  • Published
  • By Lt. Col. Michael Staples
  • 36th Civil Engineer Squadron commander
The core values, integrity first, service before self, and excellence in all we do, provide a great lead into the importance of personal accountability. Without personal accountability, the core values are never internalized and become meaningless to the person staring back at you from the mirror every morning. What does it mean to have personal accountability? Unfortunately, it is often easier to quantify what is expected of other people vice a look inwards.
General George S. Patton asked of his leaders, "Always do everything you ask of those you command." Leadership starts with personal accountability, it is unrealistic to expect others to follow and put forth personal sacrifice without an example to follow. Double standards breed cynicism and bad morale, while leading by example builds unity, a sense of purpose, and dedication. Setting the example is easy: proper military bearing, picking up stray trash, not crossing the street to avoid a salute, stopping for retreat instead of executing the building dash, or showing up to work on time. However, the key lies in performing these actions consistently and to expect nothing less from those around you, even when you think nobody else is around.

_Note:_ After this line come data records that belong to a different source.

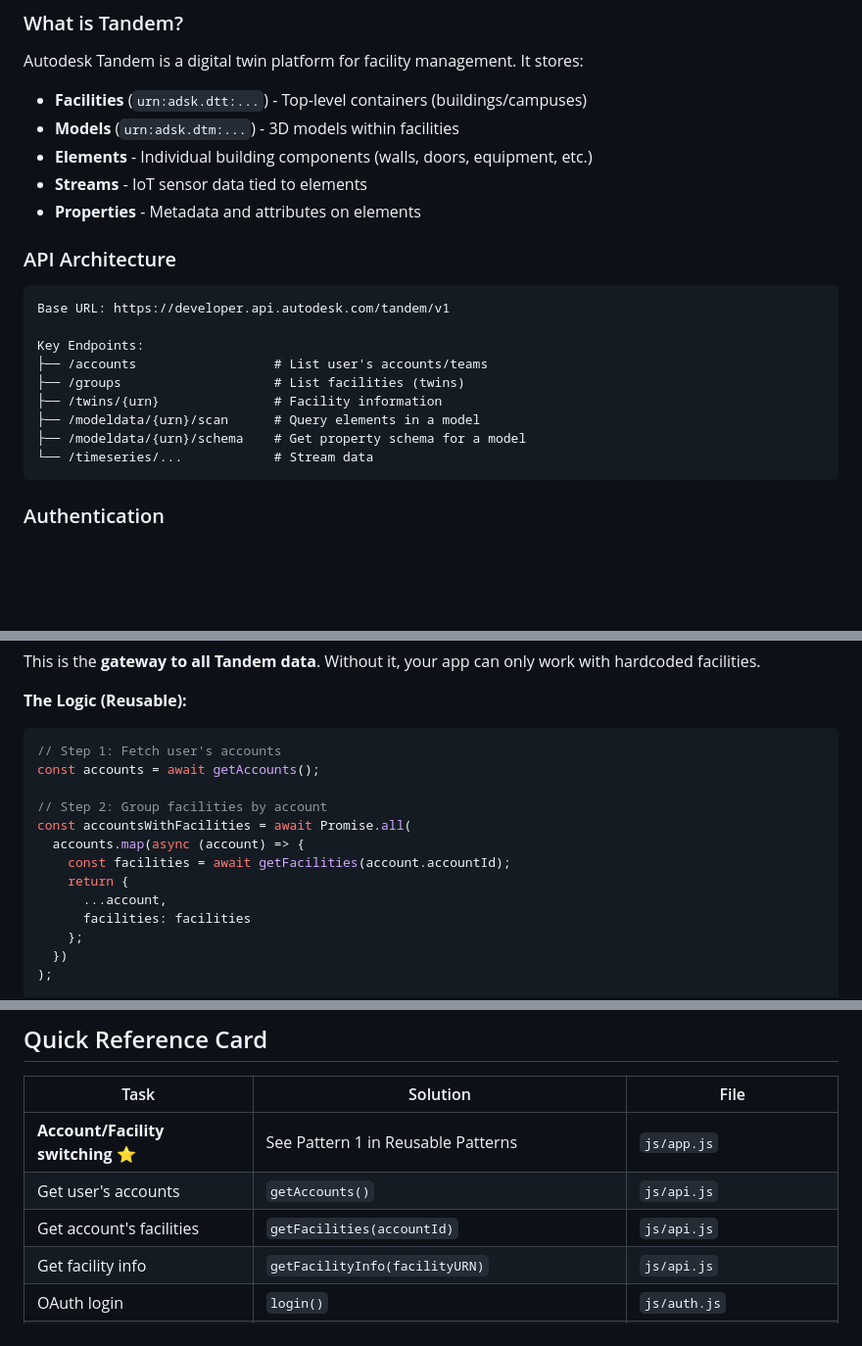
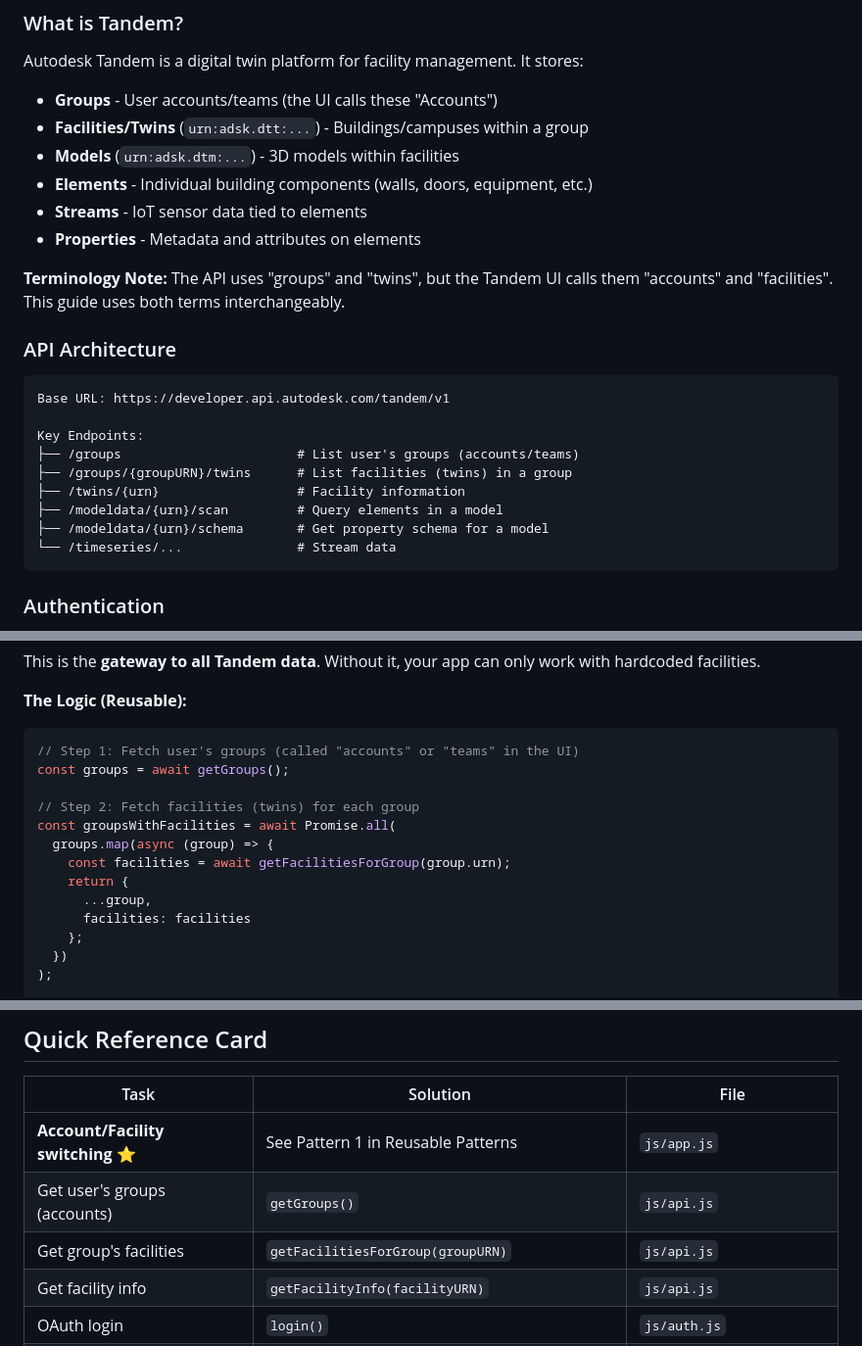
Before and after one commit to autodesk-tandem/tandem-sample-stats, a Markdown page: AI_DEVELOPMENT_GUIDE.md, 3 parts joined by grey strips. Shown at 98% size. GitHub-like rendering; blank space fills up the shorter version.

````diff
--- a/AI_DEVELOPMENT_GUIDE.md
+++ b/AI_DEVELOPMENT_GUIDE.md
@@ -23,11 +23,14 @@ This guide provides essential context about the Autodesk Tandem REST API, common
 ### What is Tandem?
 
 Autodesk Tandem is a digital twin platform for facility management. It stores:
-- **Facilities** (`urn:adsk.dtt:...`) - Top-level containers (buildings/campuses)
+- **Groups** - User accounts/teams (the UI calls these "Accounts")
+- **Facilities/Twins** (`urn:adsk.dtt:...`) - Buildings/campuses within a group
 - **Models** (`urn:adsk.dtm:...`) - 3D models within facilities
 - **Elements** - Individual building components (walls, doors, equipment, etc.)
 - **Streams** - IoT sensor data tied to elements
 - **Properties** - Metadata and attributes on elements
+
+**Terminology Note:** The API uses "groups" and "twins", but the Tandem UI calls them "accounts" and "facilities". This guide uses both terms interchangeably.
 
 ### API Architecture
 
@@ -35,12 +38,12 @@ Autodesk Tandem is a digital twin platform for facility management. It stores:
 Base URL: https://developer.api.autodesk.com/tandem/v1
 
 Key Endpoints:
-├── /accounts                  # List user's accounts/teams
-├── /groups                    # List facilities (twins)
-├── /twins/{urn}               # Facility information
-├── /modeldata/{urn}/scan      # Query elements in a model
-├── /modeldata/{urn}/schema    # Get property schema for a model
-└── /timeseries/...            # Stream data
+├── /groups                       # List user's groups (accounts/teams)
+├── /groups/{groupURN}/twins      # List facilities (twins) in a group
+├── /twins/{urn}                  # Facility information
+├── /modeldata/{urn}/scan         # Query elements in a model
+├── /modeldata/{urn}/schema       # Get property schema for a model
+└── /timeseries/...               # Stream data
 ```
 
 ### Authentication
@@ -293,15 +296,15 @@ This is the **gateway to all Tandem data**. Without it, your app can only work w
 **The Logic (Reusable):**
 
 ```javascript
-// Step 1: Fetch user's accounts
-const accounts = await getAccounts();
+// Step 1: Fetch user's groups (called "accounts" or "teams" in the UI)
+const groups = await getGroups();
 
-// Step 2: Group facilities by account
-const accountsWithFacilities = await Promise.all(
-  accounts.map(async (account) => {
-    const facilities = await getFacilities(account.accountId);
+// Step 2: Fetch facilities (twins) for each group
+const groupsWithFacilities = await Promise.all(
+  groups.map(async (group) => {
+    const facilities = await getFacilitiesForGroup(group.urn);
     return {
-      ...account,
+      ...group,
       facilities: facilities
     };
   })
@@ -696,8 +699,8 @@ console.log(`Flags: 0x${flags.toString(16).padStart(8, '0')}`);
 | Task | Solution | File |
 |------|----------|------|
 | **Account/Facility switching** ⭐ | See Pattern 1 in Reusable Patterns | `js/app.js` |
-| Get user's accounts | `getAccounts()` | `js/api.js` |
-| Get account's facilities | `getFacilities(accountId)` | `js/api.js` |
+| Get user's groups (accounts) | `getGroups()` | `js/api.js` |
+| Get group's facilities | `getFacilitiesForGroup(groupURN)` | `js/api.js` |
 | Get facility info | `getFacilityInfo(facilityURN)` | `js/api.js` |
 | OAuth login | `login()` | `js/auth.js` |
 | Get access token | `getAccessToken()` | `js/auth.js` |
````
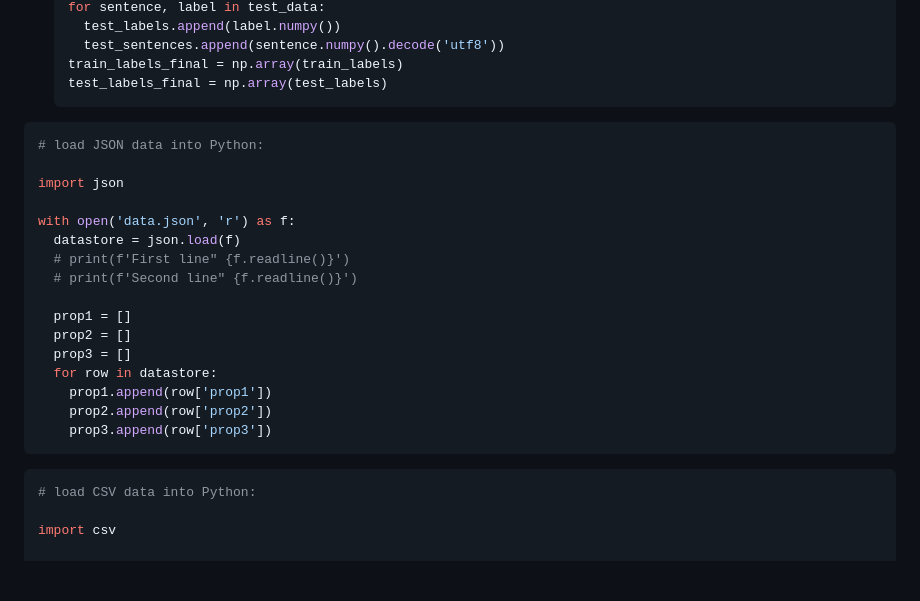
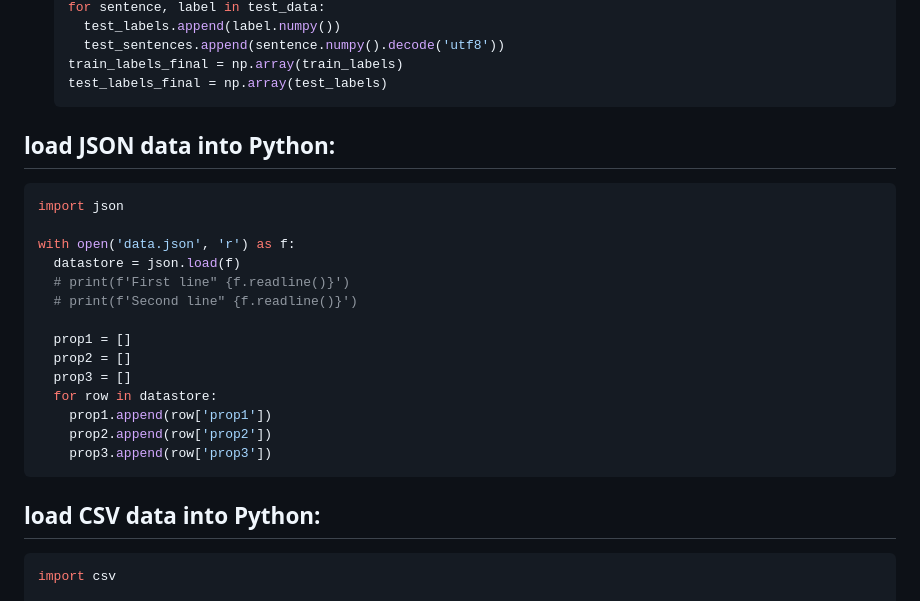
Before and after one commit to hchiam/learning-tf, a Markdown page: my_coursera_notes/C3.md, the part around the change printed below. Drawn GitHub-style; blank space fills up the shorter version.

````diff
--- a/my_coursera_notes/C3.md
+++ b/my_coursera_notes/C3.md
@@ -35,9 +35,9 @@
   test_labels_final = np.array(test_labels)
   ```
 
+## load JSON data into Python:
+
 ```py
-# load JSON data into Python:
-
 import json
 
 with open('data.json', 'r') as f:
@@ -54,9 +54,9 @@ with open('data.json', 'r') as f:
     prop3.append(row['prop3'])
 ```
 
+## load CSV data into Python:
+
 ```py
-# load CSV data into Python:
-
 import csv
 
 with open('data.csv', 'r') as f:
````
Also changed, not shown: other parts of my_coursera_notes/C3.md (+47 -1 lines).
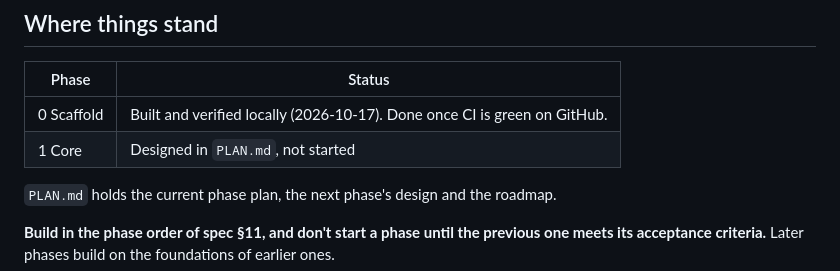
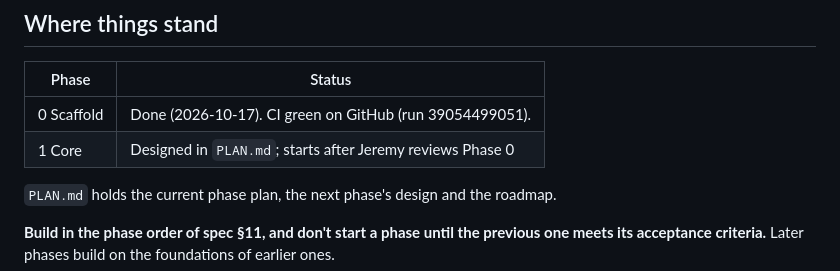
Before and after one commit to VesperCMS/vespercms, a Markdown page: CLAUDE.md, the part around the change. Rendered like a GitHub page.

Commit message:
docs: mark Phase 0 complete
All six CI jobs pass on GitHub: lint, typecheck, test on Ubuntu and
Windows, build, and e2e.

Co-Authored-By: Claude Opus 5.5 <noreply@anthropic.com>

```diff
--- a/CLAUDE.md
+++ b/CLAUDE.md
@@ -14,8 +14,8 @@ It is the static, git-based sibling of Taproot (`C:\code\taproot`), not a storag
 
 | Phase | Status |
 |---|---|
-| 0 Scaffold | Built and verified locally (2026-10-17). Done once CI is green on GitHub. |
-| 1 Core | Designed in `PLAN.md`, not started |
+| 0 Scaffold | Done (2026-10-17). CI green on GitHub (run 39054499051). |
+| 1 Core | Designed in `PLAN.md`; starts after Jeremy reviews Phase 0 |
 
 `PLAN.md` holds the current phase plan, the next phase's design and the roadmap.
 
```
Also changed, not shown: PLAN.md (+2 -2 lines).
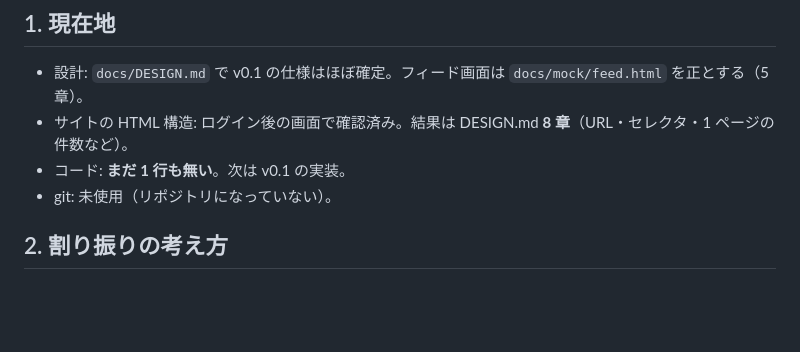
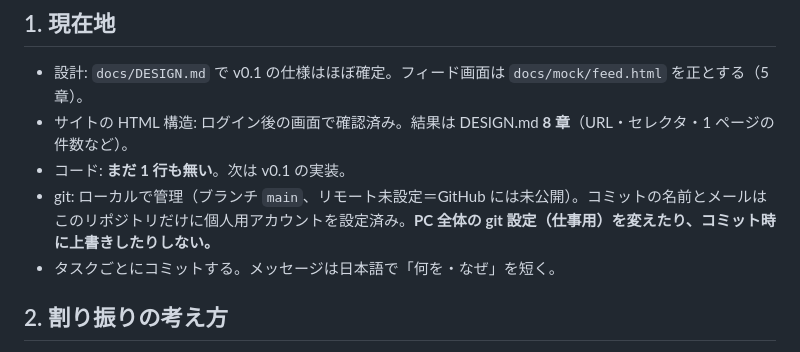
Before and after one commit to oriofurinera2-del/tm-viewer, a Markdown page: harness/HANDOFF.md, the part around the change. Drawn GitHub-style; blank space fills up the shorter version.

Commit message:
HANDOFF: git 運用を追記
Co-Authored-By: Claude Opus 5.5 <noreply@anthropic.com>

```diff
--- a/harness/HANDOFF.md
+++ b/harness/HANDOFF.md
@@ -11,7 +11,8 @@
 - 設計: `docs/DESIGN.md` で v0.1 の仕様はほぼ確定。フィード画面は `docs/mock/feed.html` を正とする（5 章）。
 - サイトの HTML 構造: ログイン後の画面で確認済み。結果は DESIGN.md **8 章**（URL・セレクタ・1 ページの件数など）。
 - コード: **まだ 1 行も無い**。次は v0.1 の実装。
-- git: 未使用（リポジトリになっていない）。
+- git: ローカルで管理（ブランチ `main`、リモート未設定＝GitHub には未公開）。コミットの名前とメールはこのリポジトリだけに個人用アカウントを設定済み。**PC 全体の git 設定（仕事用）を変えたり、コミット時に上書きしたりしない。**
+- タスクごとにコミットする。メッセージは日本語で「何を・なぜ」を短く。
 
 ## 2. 割り振りの考え方
 
```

Benjamin Franklin wrote, "He that is good for making excuses is seldom good for anything else." To operate effectively, military units require an atmosphere where decision making can occur at the lowest levels and subordinates must be empowered to make decisions, even though some decisions might be wrong. More often than not, a bad decision made for the right reasons is better than one deferred or not made at all. Acknowledging that mistakes will be made, leaders place great trust in their subordinates' ability to make decisions or seek guidance when needed. The level of empowerment depends upon the amount of trust, faith and confidence earned by the individual. Accountability builds trust while excuses detract from authority. Subordinates and leaders alike must resist the urge to cover shortcomings with excuses, accept responsibility, seek ways to improve and move on.

The Japanese have a proverb: "The reputation of a thousand years may be determined by the conduct of one hour." The military is accountable to every taxpayer in the United States. Our military presence in countries around the globe is often the only glimpse of American society foreigners will see outside of Hollywood productions. The actions of the few can have large repercussions. On an individual level, it is important to realize that snapshots in time like a DUI, PT failure, or safety violation, can overshadow otherwise successful careers. It has never been more important to do the right thing, at all times.

Actor and comedian George Burns put it simply, "No snowflake in an avalanche ever feels responsible." Resist the temptation of the mob, be a wingman, and make the tough choice to speak out. DoD's ability to self-police directly contributes to the military having the highest confidence rating of any other national institution since 1998. Of 1,020 people surveyed in 2011, 78 percent responded they had high esteem for the US military. By comparison, organized religion was at 48 percent, the U.S. Supreme Court at 37 percent, television news at 27 percent and Congress was at 12 percent.

Children are fond of saying, "It's not my fault," "They made me do it" or "I forgot." As adults, those responses too often turn into, "It's not my job," "I wasn't told," or "It couldn't be helped."

There is a lot to be said for a little personal accountability and doing the right thing. As an organization, we owe it to ourselves and our country to continually question past processes, spur innovation and swim upstream when needed.